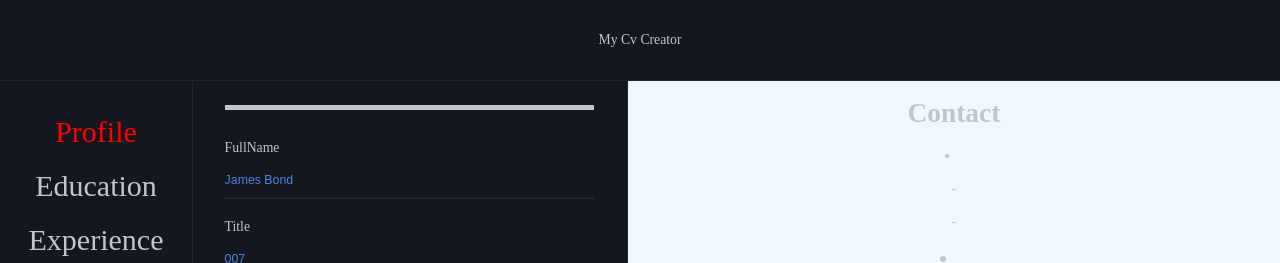
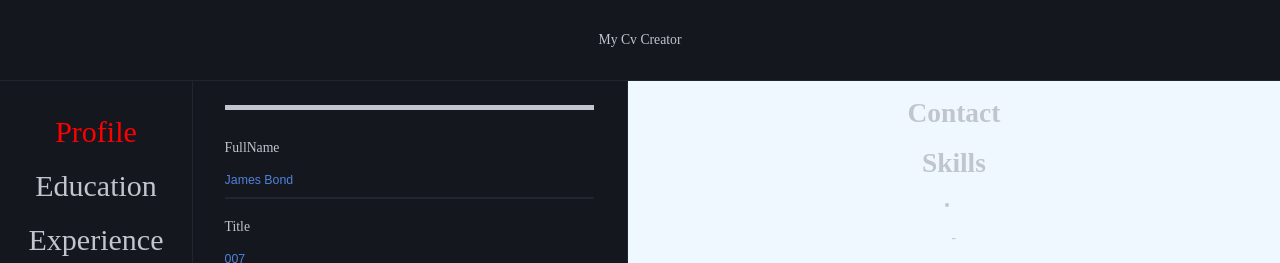
Before and after one commit to AminuMado/cv-creator, a React app: page / in a window 1280 px wide. Shown: the top 263 px of the page. Built offline with nearby package versions, Linux system fonts and the light colour scheme; the HTML template or start-up script is replaced by a standard one.

Commit message:
added a h1 header for section

```diff
--- a/src/components/CvPreview/Skills.js
+++ b/src/components/CvPreview/Skills.js
@@ -2,7 +2,12 @@ import React from 'react';
 
 function CvSkills({ skills }) {
   const skillsList = skills.map((skill, index) => <li key={index}>{skill}</li>);
-  return <div className="cv-skills-wrapper">{skillsList}</div>;
+  return (
+    <div className="cv-skills-wrapper">
+      <h1>Skills</h1>
+      {skillsList}
+    </div>
+  );
 }
 
 export default CvSkills;
```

(What you should do)
If an entry holds a picture, skip the picture and print the rest of the data exactly.

(Expected answer)
Before and after one commit to AminuMado/cv-creator, a React app: page / in a window 1280 px wide. Shown: the top 263 px of the page. Built offline with nearby package versions, Linux system fonts and the light colour scheme; the HTML template or start-up script is replaced by a standard one.

Commit message:
added a h1 header for section

```diff
--- a/src/components/CvPreview/Skills.js
+++ b/src/components/CvPreview/Skills.js
@@ -2,7 +2,12 @@ import React from 'react';
 
 function CvSkills({ skills }) {
   const skillsList = skills.map((skill, index) => <li key={index}>{skill}</li>);
-  return <div className="cv-skills-wrapper">{skillsList}</div>;
+  return (
+    <div className="cv-skills-wrapper">
+      <h1>Skills</h1>
+      {skillsList}
+    </div>
+  );
 }
 
 export default CvSkills;
```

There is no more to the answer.